In some ways, many people think that the world of physical retail is "over." It's been killed off by online retail. In fact, I recently heard someone refer to the challenge faced by a large brick-and-mortar retailer as "having to do more than be Amazon's showroom." But there are some interesting opportunities coming. First up, here's a brief video of me discussing the possibilities:
In some ways, this is already happening via smartphones. The fact that people can access all sorts of content via their smartphones means that some of that information is already there. But the next challenge will be for retailers themselves to provide more value through realtime information as well. The challenge is in making sure that information is really what's useful to the consumer, and not just useful to the retailer. The temptation will be to provide limited and/or biased information to push people into buying as soon as possible (and possibly the most expensive item). But unbiased and fair information can build up trust, and trust can make a buying decision much easier.
Beyond just the obvious stuff of providing the same kind of online information (reviews/specs/videos) to people in a store, let's take things a step further. Imagine a kind of open API that allows for others to provide additional information about a product. If you're buying vegetables, imagine an API that lets you easily find suggested recipes for those vegetables -- which could also check with a listing of what you already have at home and/or the store you're in and other nearby stores, to figure out how to buy whatever else you need.
For years, we've heard of retailers dreaming up the ability to text message you with a coupon as you walked by a store -- but that's an idea that's likely to piss off plenty of people, if they don't want such things. But imagine a system that lets you let stores within a certain area bid for your business. You want a cup of coffee? Set a radius, put the coffee shops you dislike on a blacklist, determine a weighting of price vs. distance vs. taste -- and see who offers the best deal.
As with pretty much anything these days, the real disruption, and the real innovation, come in making the consumers' lives significantly better in ways they didn't expect. The tools that will work and the tools that will wow are the ones that aren't so much focused on just improving retailers, but in making the consumers' lives improve. The end result, of course, for retailers who implement such systems will likely be improved bottom lines as well, but if they're just focused on improving their bottom lines without taking the consumers' viewpoint into account, it's unlikely they'll be all that successful.

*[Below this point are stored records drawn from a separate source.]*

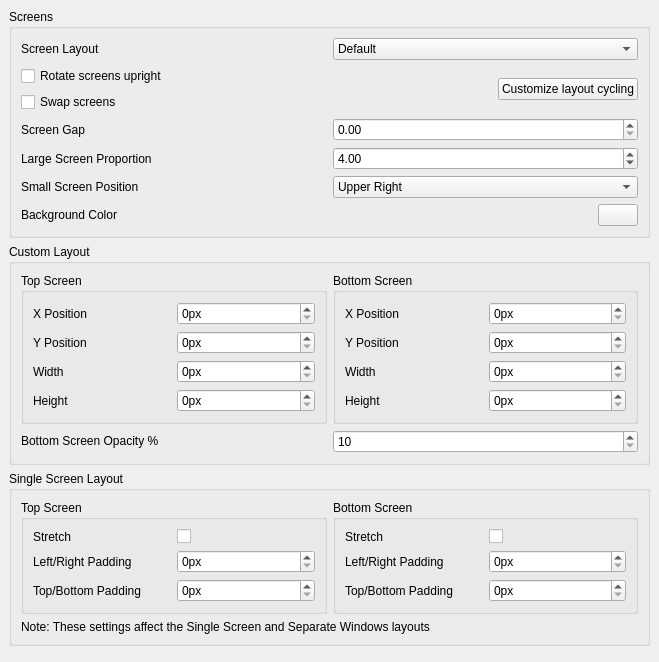
The window that core/src/citra_qt/configuration/configure_layout.ui (ReiKatari/STORM_3DS) describes before a commit, drawn with Qt 5.
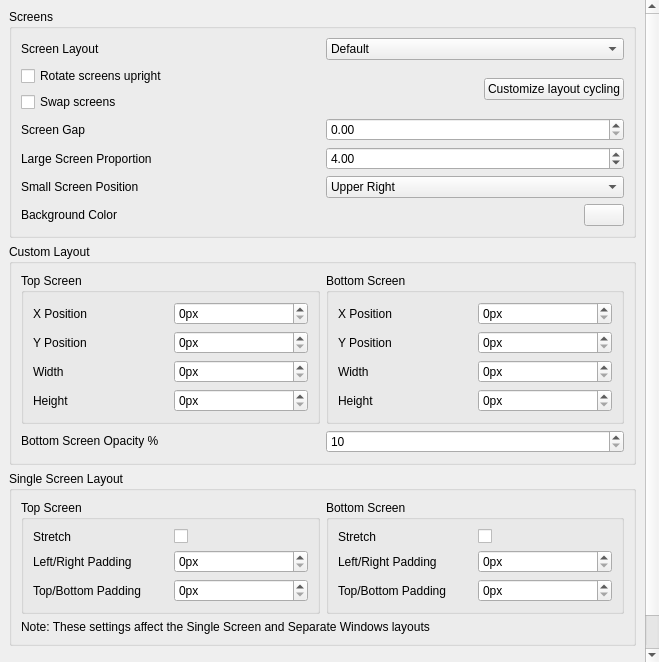
The same window after the commit.

```diff
--- a/core/src/citra_qt/configuration/configure_layout.ui
+++ b/core/src/citra_qt/configuration/configure_layout.ui
@@ -732,6 +732,9 @@
               <property name="text">
                <string>Note: These settings affect the Single Screen and Separate Windows layouts</string>
               </property>
+              <property name="wordWrap">
+               <bool>true</bool>
+              </property>
              </widget>
             </item>
            </layout>
```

Along those lines, the real lasting benefits for retailers may come from something as simple as connecting people to other people. One of the issues I've had with buying things in the past is the uncertainty of whether or not the product is right for what I need. I recently installed a new dishwasher and it required both some new tools and some new materials. I actually ended up watching some videos online before heading down to the store to pick up things, but even then I wasn't entirely sure what I was buying was what I actually needed (turned out, it wasn't, and I ended up making two additional trips that day to the store to buy/return things). While I had asked the one random store employee I found wandering among the aisles, they weren't really sure. But imagine if, from within the store, I could explain the job, take a quick picture of certain items, and reach out to a community of experts on the subject who could let me know if I really had the right tools for the job or not.
Similarly, when I ran into problems with the install, what if various retailers could tell me what I was doing wrong/missing -- and bid for my business with a complete package of everything I needed. Best package deal -- ready and waiting for me next time I came in? Sold!
In the end, what it comes down to is that by providing more information for the consumer, allowing them to better connect and improve the overall process, you improve the whole experience. Taking the guesswork, hassle or inconvenience out of shopping can be a huge win for retailers who want to compete against the online world by offering more immediacy, more information and a better overall experience.
Below you can see a video of Intel helping to enable just that kind of retail innovation